Unhappy Chase credit-card customers may be prevented from getting their day in court, thanks to a new policy the bank is rolling out.
Chase JPM, -1.13% is re-introducing forced arbitration clauses to many of its popular credit cards, including the Sapphire, United MileagePlus UAL, +0.66% and Slate cards. Over the past week, existing customers have received emails notifying them that their account terms were being changed, Fast Company first reported.
“Nearly all of our credit cards will add this element to the card holder agreement, except for the AARP card,” Trish Wexler, J.P. Morgan Chase’s chief communications officer, told MarketWatch.
The new clause stipulates that any dispute between consumers and Chase must be resolved by binding arbitration. As a result, customers would be barred from suing the company and, instead, would be required to have the case brought up before a private arbitrator. The clause also prevents people from filing class-action lawsuits or similar suits.
‘Forced arbitration clauses are a ‘Get out of Jail Free’ card for companies that violate the law.’
Like most other banks, Chase’s arbitration clause includes a carve-out that allows consumers to still bring cases against the bank in small claims court. Over the last three years, consumers have filed over 300 claims against Chase in California Small Claims courts alone, Wexler said.
Chase jettisoned its arbitration clauses in 2009 as part of a settlement in a class-action lawsuit. However, the terms of the settlement have expired, allowing the company to reintroduce the policy.
Consumer advocates expressed major concerns about Chase’s return to forced arbitration.
“Forced arbitration clauses are a ‘Get out of Jail Free’ card for companies that violate the law,” said Lauren Saunders, associate director at the National Consumer Law Center.

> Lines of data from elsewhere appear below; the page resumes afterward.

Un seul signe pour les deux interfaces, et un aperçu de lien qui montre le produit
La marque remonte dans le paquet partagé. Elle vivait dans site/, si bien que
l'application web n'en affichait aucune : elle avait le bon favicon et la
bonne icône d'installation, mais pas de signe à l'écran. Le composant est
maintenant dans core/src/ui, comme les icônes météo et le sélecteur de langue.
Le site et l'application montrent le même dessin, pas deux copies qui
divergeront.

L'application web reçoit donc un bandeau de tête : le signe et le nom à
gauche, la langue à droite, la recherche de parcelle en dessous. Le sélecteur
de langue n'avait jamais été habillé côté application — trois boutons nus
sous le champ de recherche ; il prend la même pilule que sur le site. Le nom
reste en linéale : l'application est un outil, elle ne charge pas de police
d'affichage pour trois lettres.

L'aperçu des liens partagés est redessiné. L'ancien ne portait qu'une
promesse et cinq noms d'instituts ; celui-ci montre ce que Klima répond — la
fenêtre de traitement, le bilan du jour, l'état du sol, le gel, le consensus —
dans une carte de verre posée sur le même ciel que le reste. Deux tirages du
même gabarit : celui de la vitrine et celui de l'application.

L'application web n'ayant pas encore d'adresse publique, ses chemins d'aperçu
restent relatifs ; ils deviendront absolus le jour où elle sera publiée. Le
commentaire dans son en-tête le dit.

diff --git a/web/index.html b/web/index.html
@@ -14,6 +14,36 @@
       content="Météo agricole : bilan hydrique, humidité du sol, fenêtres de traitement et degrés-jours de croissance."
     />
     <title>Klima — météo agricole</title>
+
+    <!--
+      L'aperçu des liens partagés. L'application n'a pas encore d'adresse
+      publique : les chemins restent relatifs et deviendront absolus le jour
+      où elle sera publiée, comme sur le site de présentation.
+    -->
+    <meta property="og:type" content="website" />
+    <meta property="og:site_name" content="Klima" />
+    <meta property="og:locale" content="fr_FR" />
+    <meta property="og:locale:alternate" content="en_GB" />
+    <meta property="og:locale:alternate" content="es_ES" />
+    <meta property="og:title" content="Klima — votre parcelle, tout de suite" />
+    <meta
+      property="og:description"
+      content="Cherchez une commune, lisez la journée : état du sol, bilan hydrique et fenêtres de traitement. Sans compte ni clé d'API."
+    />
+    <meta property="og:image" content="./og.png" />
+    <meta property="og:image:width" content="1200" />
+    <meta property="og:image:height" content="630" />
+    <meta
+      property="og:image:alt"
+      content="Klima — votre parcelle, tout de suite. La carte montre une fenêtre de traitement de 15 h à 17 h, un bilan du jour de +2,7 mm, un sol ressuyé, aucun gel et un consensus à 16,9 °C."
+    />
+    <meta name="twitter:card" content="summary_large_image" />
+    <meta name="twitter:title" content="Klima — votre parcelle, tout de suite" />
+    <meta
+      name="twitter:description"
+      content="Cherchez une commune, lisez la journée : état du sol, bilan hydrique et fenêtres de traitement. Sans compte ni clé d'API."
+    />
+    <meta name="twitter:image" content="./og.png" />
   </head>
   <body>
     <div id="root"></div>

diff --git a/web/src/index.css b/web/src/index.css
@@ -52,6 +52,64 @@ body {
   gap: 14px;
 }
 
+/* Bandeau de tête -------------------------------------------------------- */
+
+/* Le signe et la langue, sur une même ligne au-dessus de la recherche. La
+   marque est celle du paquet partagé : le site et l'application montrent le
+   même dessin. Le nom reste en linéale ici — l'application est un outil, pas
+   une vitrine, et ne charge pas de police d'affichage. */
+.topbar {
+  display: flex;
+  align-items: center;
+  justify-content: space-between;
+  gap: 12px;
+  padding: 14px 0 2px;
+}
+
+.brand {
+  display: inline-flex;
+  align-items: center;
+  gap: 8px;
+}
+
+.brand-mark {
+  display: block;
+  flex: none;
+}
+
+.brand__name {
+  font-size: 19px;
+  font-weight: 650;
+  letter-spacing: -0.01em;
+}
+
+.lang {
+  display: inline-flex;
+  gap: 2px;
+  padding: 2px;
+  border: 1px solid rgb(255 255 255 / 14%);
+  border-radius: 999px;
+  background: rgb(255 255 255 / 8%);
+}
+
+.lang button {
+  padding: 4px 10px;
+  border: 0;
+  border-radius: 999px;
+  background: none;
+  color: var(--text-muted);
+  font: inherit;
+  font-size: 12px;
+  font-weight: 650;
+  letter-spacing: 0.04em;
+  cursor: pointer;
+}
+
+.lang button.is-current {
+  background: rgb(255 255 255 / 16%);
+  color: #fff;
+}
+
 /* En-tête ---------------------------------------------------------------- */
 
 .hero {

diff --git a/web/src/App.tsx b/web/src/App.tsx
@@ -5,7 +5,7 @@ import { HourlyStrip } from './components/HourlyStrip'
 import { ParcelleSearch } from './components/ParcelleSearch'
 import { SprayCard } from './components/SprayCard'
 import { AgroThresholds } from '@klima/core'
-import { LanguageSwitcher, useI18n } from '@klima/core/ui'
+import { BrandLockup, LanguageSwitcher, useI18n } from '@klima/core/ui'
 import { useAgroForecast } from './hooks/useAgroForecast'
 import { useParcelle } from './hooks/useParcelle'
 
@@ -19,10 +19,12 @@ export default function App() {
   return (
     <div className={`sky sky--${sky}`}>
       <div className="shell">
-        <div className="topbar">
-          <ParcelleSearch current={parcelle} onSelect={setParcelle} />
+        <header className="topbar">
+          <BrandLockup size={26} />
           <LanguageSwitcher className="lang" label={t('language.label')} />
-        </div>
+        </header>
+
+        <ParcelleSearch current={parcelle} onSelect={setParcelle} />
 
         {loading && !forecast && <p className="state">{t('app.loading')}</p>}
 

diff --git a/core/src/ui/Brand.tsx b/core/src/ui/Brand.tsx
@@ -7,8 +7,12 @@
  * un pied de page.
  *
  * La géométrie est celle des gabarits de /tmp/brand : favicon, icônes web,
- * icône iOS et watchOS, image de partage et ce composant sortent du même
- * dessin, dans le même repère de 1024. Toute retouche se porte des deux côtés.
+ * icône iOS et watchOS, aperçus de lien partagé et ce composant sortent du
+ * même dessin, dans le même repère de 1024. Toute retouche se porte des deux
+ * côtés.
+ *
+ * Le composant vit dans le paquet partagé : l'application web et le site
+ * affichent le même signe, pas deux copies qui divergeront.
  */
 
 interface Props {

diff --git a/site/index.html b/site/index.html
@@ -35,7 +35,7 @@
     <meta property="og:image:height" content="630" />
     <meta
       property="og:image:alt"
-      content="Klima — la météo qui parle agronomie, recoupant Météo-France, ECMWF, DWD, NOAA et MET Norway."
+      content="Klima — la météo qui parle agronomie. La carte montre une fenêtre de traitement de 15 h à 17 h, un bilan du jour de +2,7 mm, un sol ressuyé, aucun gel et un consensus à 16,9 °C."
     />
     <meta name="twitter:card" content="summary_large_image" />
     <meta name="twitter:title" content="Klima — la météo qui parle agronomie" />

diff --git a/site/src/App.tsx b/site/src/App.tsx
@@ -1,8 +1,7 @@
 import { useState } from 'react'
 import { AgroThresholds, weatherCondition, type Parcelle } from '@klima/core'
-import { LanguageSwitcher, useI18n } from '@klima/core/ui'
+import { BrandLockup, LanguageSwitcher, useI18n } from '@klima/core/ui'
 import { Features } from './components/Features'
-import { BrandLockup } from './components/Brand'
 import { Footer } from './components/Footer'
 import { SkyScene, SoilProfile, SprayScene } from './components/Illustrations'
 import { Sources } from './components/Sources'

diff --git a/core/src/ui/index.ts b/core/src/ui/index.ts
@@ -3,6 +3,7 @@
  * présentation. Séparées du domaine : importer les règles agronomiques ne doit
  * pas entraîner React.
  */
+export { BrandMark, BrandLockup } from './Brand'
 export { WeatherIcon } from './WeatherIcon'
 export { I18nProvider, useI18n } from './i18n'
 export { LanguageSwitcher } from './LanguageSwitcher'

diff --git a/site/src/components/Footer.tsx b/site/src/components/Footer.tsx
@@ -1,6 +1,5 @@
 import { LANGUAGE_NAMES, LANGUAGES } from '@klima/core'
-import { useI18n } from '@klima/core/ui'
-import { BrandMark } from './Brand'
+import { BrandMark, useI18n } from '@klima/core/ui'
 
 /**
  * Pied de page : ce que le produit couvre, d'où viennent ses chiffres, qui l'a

“They take away our constitutional right to our day in court, and they ban us from banding together when companies defraud thousands or even millions of people,” she added. “It’s terrible for Chase and for the credit card market.”

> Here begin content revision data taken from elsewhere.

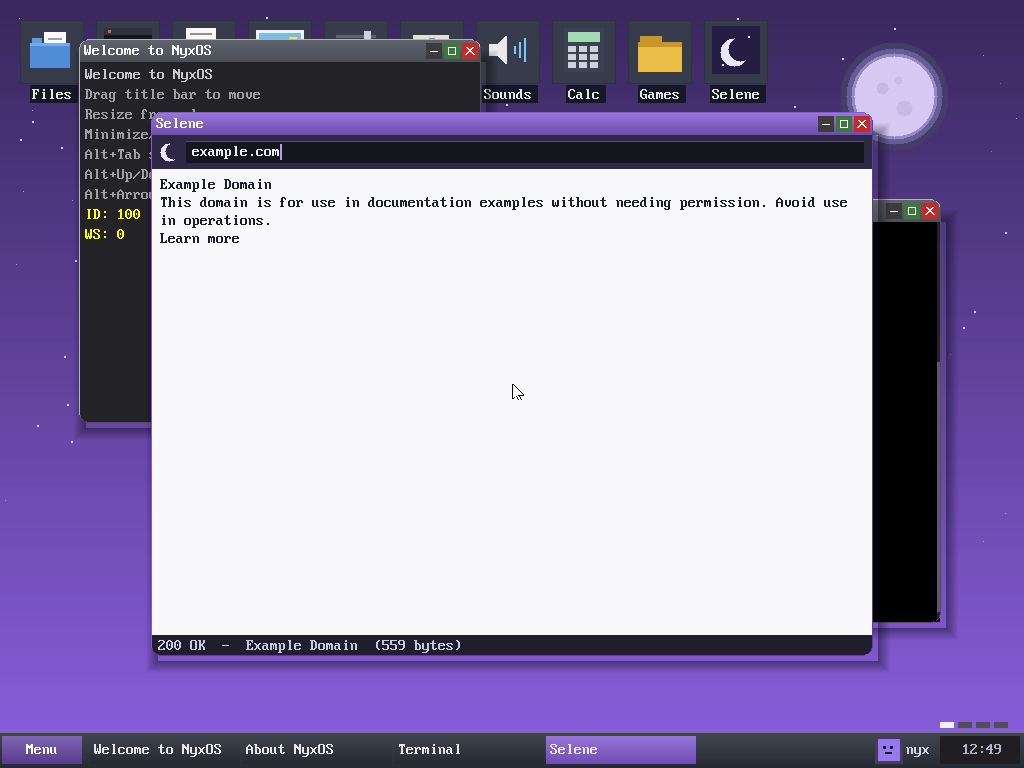
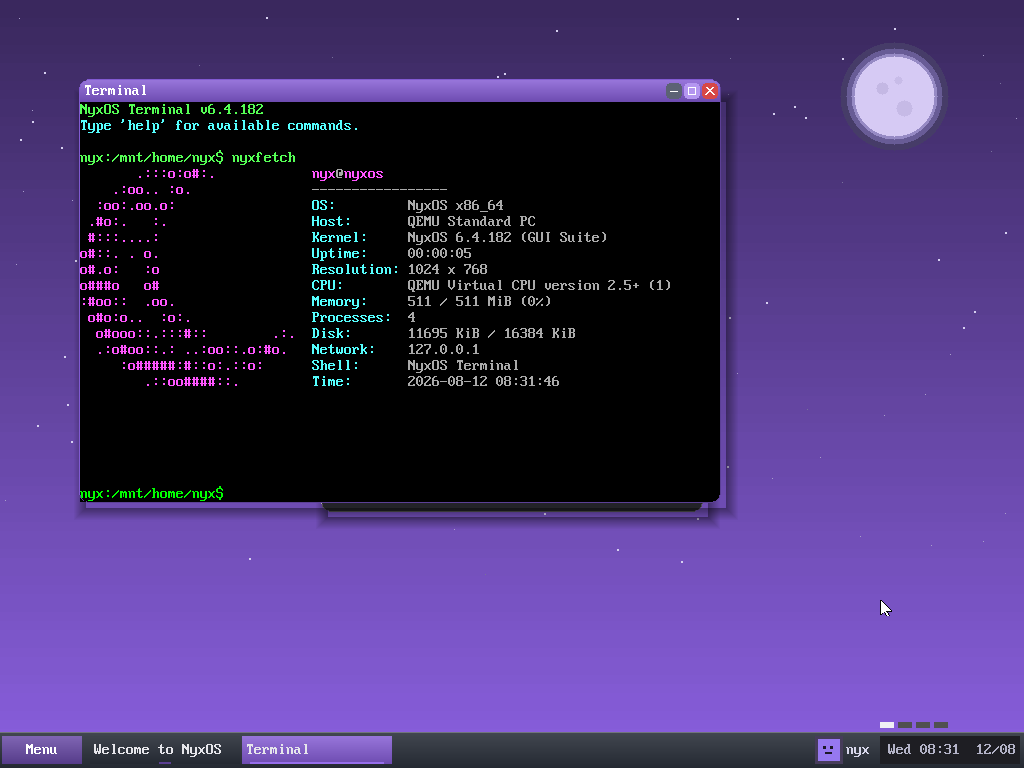
Refresh README screenshots and GIFs

diff --git a/README.md b/README.md
@@ -39,8 +39,8 @@
 **NyxOS** is a from-scratch x86_64 operating system written in C and x86_64 Assembly, with no external libraries. It boots via Multiboot (GRUB) into long mode with 4-level paging and full user/kernel isolation, and provides a preemptive multitasking kernel, a ring-3 POSIX-style userspace, a real TCP/IP network stack, a windowed desktop, and an in-OS C compiler that builds — and rebuilds itself — entirely inside the running system.
 
 <div align="center">
-  <img src="gui.png?v=6" alt="NyxOS desktop with the Selene web browser" width="700" />
-  <p><em>The NyxOS desktop — the Selene web browser, app icons, the Nightfall wallpaper, and the taskbar</em></p>
+  <img src="gui.png?v=7" alt="NyxOS desktop running nyxfetch in the terminal" width="700" />
+  <p><em>The NyxOS desktop — the terminal running <code>nyxfetch</code>, the Nightfall wallpaper, and the taskbar</em></p>
 </div>
 
 ---
@@ -50,11 +50,11 @@
 <table>
 <tr>
 <td width="50%" valign="top">
-<img src="media/startup.gif?v=2" alt="NyxOS login and desktop" width="100%"/>
+<img src="media/startup.gif?v=3" alt="NyxOS login and desktop" width="100%"/>
 <p align="center"><em>Login → windowed desktop → <code>nyxfetch</code></em></p>
 </td>
 <td width="50%" valign="top">
-<img src="media/terminal.gif?v=2" alt="NyxOS terminal session" width="100%"/>
+<img src="media/terminal.gif?v=3" alt="NyxOS terminal session" width="100%"/>
 <p align="center"><em>Live shell in color — <code>nyxfetch</code>, <code>ls</code>, <code>ps</code></em></p>
 </td>
 </tr>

A growing number of companies are adding arbitration clauses
Arbitration clauses have become increasingly common — cropping up everywhere from credit-card agreements to employment contracts.
They’re especially popular among banks. A Pew Charitable Trust analysis of 29 banks found that the percentage that used mandatory arbitration clauses rose from 59% to 72% between 2013 and 2016.
The Consumer Financial Protection Bureau issued a rule in 2015 banning the practice, but this was subsequently overturned by President Trump. Last year, the Supreme Court upheld the use of forced arbitration clauses by employers in a 5-4 decision.
Wexler defended Chase’s choice to reintroduce the arbitration clause, claiming that it “is often faster, less expensive and provides better outcomes for our customers.”
A 2015 report from the CFPB did suggest that consumers receive greater relief on average from arbitration ($5,389) than class-action lawsuits ($32).
But opponents of these clauses say that statistic is misleading because consumers only obtain relief in 9% of disputes that went to arbitration, while companies were successful in 93% of their claims or counter-claims in arbitration.
On average, consumers paid $7,725 to the bank or lender as a result of this disparity, an Economic Policy Institute analysis of the CFPB’s study found.
Consumers have until August to opt out of Chase’s policy — and it takes work
Chase will let existing customers opt out of the clause — but doing so won’t be easy. Card holders have to do so in writing by mailing a letter to Chase stipulating that they reject the arbitration agreement and including their name, account number, address and signature, according to Fast Company. The letters must arrive by Aug. 7, 2019. Military members are already exempt from forced arbitration clauses by law.
On Reddit, Chase card holders claimed they received mixed messages from the bank’s customer-service personnel regarding the change. One user claimed they were told by one representative that rejecting the clause would result in Chase closing their account, while another customer service representative said the opposite.
New Chase customers may be allowed to opt out as well, but only for a limited time. Many banks that already have arbitration clauses on the books allow consumers to opt out, typically within 30 to 90 days of opening their account, according to a 2017 report from CreditCards.com.
“Sometimes companies give you a short, obscure way to opt out,” Saunders said. “If they do, you should take advantage of it.”